Italian photographer Luca Locatelli has won the $20,000 Aftermath Project Grant for his project “United Colours of War,” which looks at the increase in business connected to war following 9/11.

The Aftermath Project also recognized several finalists, whose work will be included in War is Only Half the Story, the annual Aftermath Project publication: Philippe Dudouit for his project on rebel movements in the Sahel region of Africa; Olga Ingurazova for her work on Abkhazia; Diana Markosian for her project on young Muslim girls raised in post-war Chechnya; and Javad M. Parsa for his work about Iranian refugees living around the world.
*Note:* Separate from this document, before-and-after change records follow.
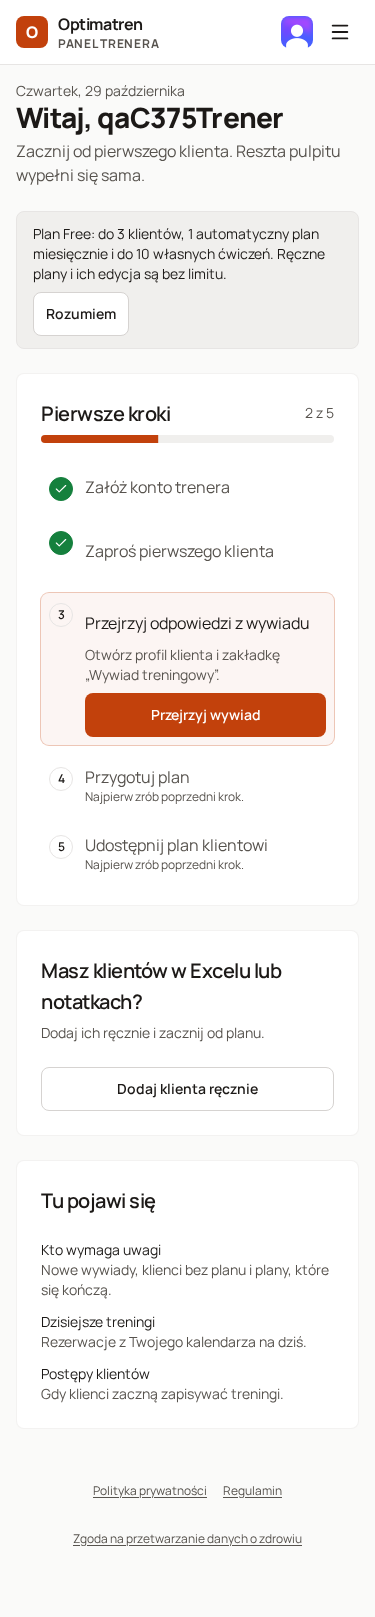
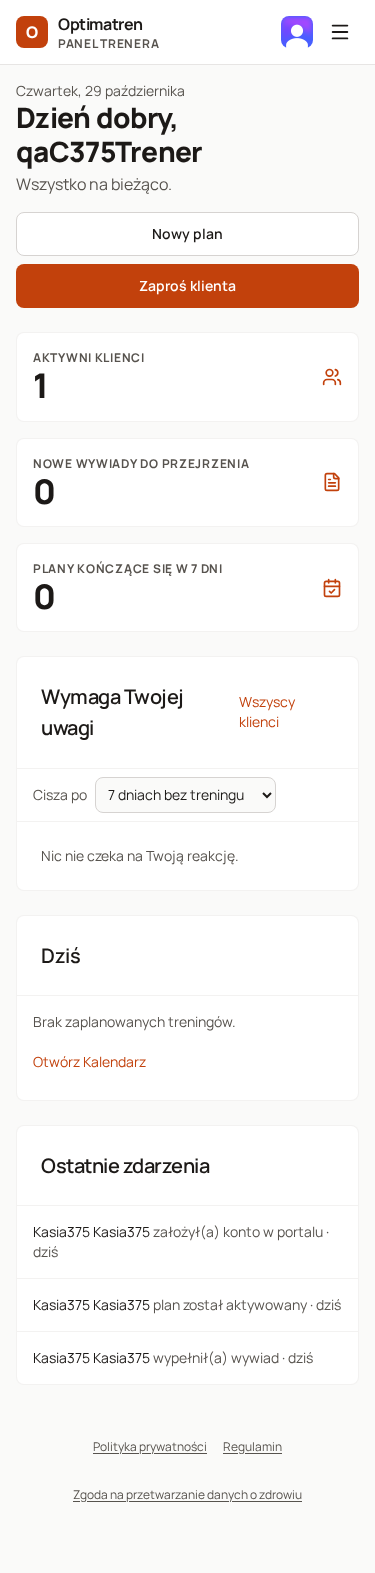
Pomiar pierwszych minut po zmianach (przed → po) i zrzuty N-*

diff --git a/docs/PIERWSZE-MINUTY.md b/docs/PIERWSZE-MINUTY.md
@@ -109,3 +109,16 @@ Zmian przebiegu (kolejność ekranów, kreator, zaproszenia, limity, rejestracja
 - Prawdziwa rejestracja Clerk (anty-bot w trybie bez głowy) — kroki oszacowane.
 - Wysyłka e-maili z zaproszeniami (QA bez poczty) — tylko wariant „link do skopiowania”.
 - Ścieżka C przy 1440 px: formularz wywiadu zmierzony, formularz „Nowy klient” tylko zrzut (konto testowe wyczerpało limit 3 klientów planu Free — sama ta blokada to przeszkoda 3).
+
+## Pomiar po zmianach (29.10.2026, po poprawkach B1–B7, C1–C4, D1–D2)
+
+Ten sam sposób pomiaru (Playwright 375 i 1440 px, osobna baza QA, konta Clerk dev, nowi trenerzy na planie Free); wyniki 375 i 1440 px są identyczne. Zrzuty: `docs/screens/pierwsze-minuty/N-*`. Pomiar wykrył też poważną usterkę po scaleniu `feature/solo-ekrany` (podgląd Solo psuł `fetch` w całym portalu) — naprawioną tego samego dnia (`docs/DO-DECYZJI.md`, „PILNE”).
+
+| Ścieżka | Przed (ekrany / kliknięcia / pola) | Po (ekrany / kliknięcia / pola) | Co się zmieniło |
+|---|---|---|---|
+| **Nowe konto trenera → dostęp** | ślepy zaułek („Napisz do nas”) | **3 / 2 / 0** („Poproś o dostęp trenera” → „Wyślij wniosek” → „Wniosek wysłany…”) | B1; po akceptacji administratora (imię i e-mail we wniosku, B3) trener wchodzi do panelu |
+| **A. Zaproszenie → aktywny plan + link dla klienta** | 16 / 14 / 1 (link do portalu osobno: ok. +2 kliknięcia) | **15 / 13 / 1** (link w oknie po aktywacji) | C2: po zapisie od razu podgląd z „Aktywuj teraz”; B5: okno z linkiem; krok „Otwórz plan” → „Edytuj” znika |
+| **B. Klient: wywiad → pierwszy skończony trening** | 48 / 55 / 16 | **44 / 49 / 14** (wywiad 26 → 22 ekrany, 35 → 29 kliknięć, 15 → 13 pól; trening bez zmian: 20 / 20 / 1) | C3: pominięte preferowane ćwiczenia, partie priorytetowe, drugi ekran o cardio (19 pytań zamiast 22); „Wolę nie podawać” przy wzroście i wadze |
+| **C. Trener wpisuje wywiad klientowi bez telefonu** | 8 / 20 / 5 po poprawce z nocy (przed nią ślepy zaułek) | **8 / 20 / 5** | bez zmian (formularz trenera ma 37 pól — propozycja 10 „na później”) |
+
+Zmiany, których nie widać w tych liczbach: ćwiczenia izometryczne (plank itp.) mają w planie czas, a w portalu odliczanie z potwierdzeniem jednym kliknięciem (C1); seria w treningu ma powtórzenia z planu i ciężar z poprzedniego treningu wpisane z góry (C4); logowanie panelu jest po polsku (B2); „Pierwsze kroki” prowadzą jednym następnym krokiem (B6); klient po wywiadzie widzi, co dalej (B7).

diff --git a/docs/POSTEP-GCP.md b/docs/POSTEP-GCP.md
@@ -408,3 +408,6 @@
 
 ## 29.10.2026 — poprawka krytyczna: podgląd Solo psuł `fetch` w całym portalu (gałąź `fix/solo-preview-fetch`)
 - Przyczyna i skutek: patrz `docs/DO-DECYZJI.md` (PILNE). Poprawka + test źródłowy; portal 277 testów OK, typecheck OK. Portal działa z drzewa roboczego (Vite), więc po scaleniu naprawia się od razu.
+
+## 29.10.2026 — ponowny pomiar „pierwszych minut” (po B/C/D)
+- Trener: dostęp 3 ekrany / 2 kliknięcia (przed: ślepy zaułek); zaproszenie → aktywny plan + link 16/14 → 15/13. Klient: wywiad → trening 48/55 → 44/49 (wywiad 26/35/15 → 22/29/13). Wywiad trenera 8/20/5 bez zmian. Pomiar znalazł i pozwolił naprawić usterkę podglądu Solo (`fix/solo-preview-fetch`). Tabela: `docs/PIERWSZE-MINUTY.md`.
The Aftermath Project is a non-profit organization founded by photographer and filmmaker Sara Terry that supports documentary photography that tells post-conflict stories. The Foundation to Promote Open Society provides funding for the Aftermath Project Grant.

Judges for this year’s grant were: MaryAnne Golon, Director of Photography, The Washington Post; Elizabeth Krist, Senior Photo Editor, National Geographic; Muriel Hasbun, Professor and Chair of Photography, Corcoran College of Art+Design; Elizabeth Rappaport, photographer, board member The Aftermath Project; Sara Terry, photographer, founder and artistic director, The Aftermath Project.

Related: What It Takes To Win An Aftermath Project Grant
Anatomy of a Successful Grant Application

November 13th, 2013

Open Society Announces 2013 Audience Engagement Grant Winners

The Open Society Foundations (OSF) has announced the winners of its 2013 Audience Engagement Grants. The annual grants, which vary in dollar amounts, supports projects that provide ways for audiences to take a more direct role in making change happen. The grantees partner with organizations to present the work. Most grantees collaborate with the communities they’ve covered to create and share the work.

The winners are:

Jason DaSilva in partnership with AXS Lab
Filmmaker Jason DaSilva, who has multiple sclerosis, and AXS Lab have created an online tool, AXS Map, which allows users to review and rate businesses’ accessibility. A new feature on their platform enables users to upload photographs when sharing feedback.

Elyor Nematov in partnership with Central Asia on the Move
Elyor Nematov, who has documented life in foreign cities for fellow Kyrgyz, is working with Central Asia on the Move to help Kyrgyz youth to understand their rights before leaving Kyrgyzstan. Nematov will exhibit his photographs in the southern cities of Batken, Jalalabad, and Osh while distributing resource guides on the legal, medical, and social services in Russia.

Peter DiCampo in partnership with Austin Merrill, the Learning About Multimedia Project, the Bronx Documentary Center, and Unchartered Digital
Photographer Peter DiCampo and his partners are creating a curriculum for New York City students using images from Everyday Africa, an online collection of cellphone images taken by photographers based in Africa. Students will learn how to document their own neighborhoods, families, and culture as they are taught media literacy, and will be able to upload images to an interactive website.

John Willis in partnership with Lakota Circle Village, Lakota Peace Making Court, and KILI Radio Voice of the Lakota Nation
Photographer John Willis and his partners are working to counter the negative effects of outsider representations of Lakota people and culture on Lakota youth. They will use images from Willis’s Views from the Reservation as a catalyst for intergenerational dialogue on what Lakota values are missing from mainstream narratives. Through community forums and storytelling workshops, youth will use elders’ knowledge of Lakota history, language, and traditions to help guide them in creating their own narratives of what it means to be Lakota today. These projects will be exhibited at community centers throughout Pine Ridge Reservation; participants will share their experiences on KILI Radio.

More information can be found on the Open Society Foundations website.

Related articles:
Open Society Announces 2012 Audience Engagement Grant Winners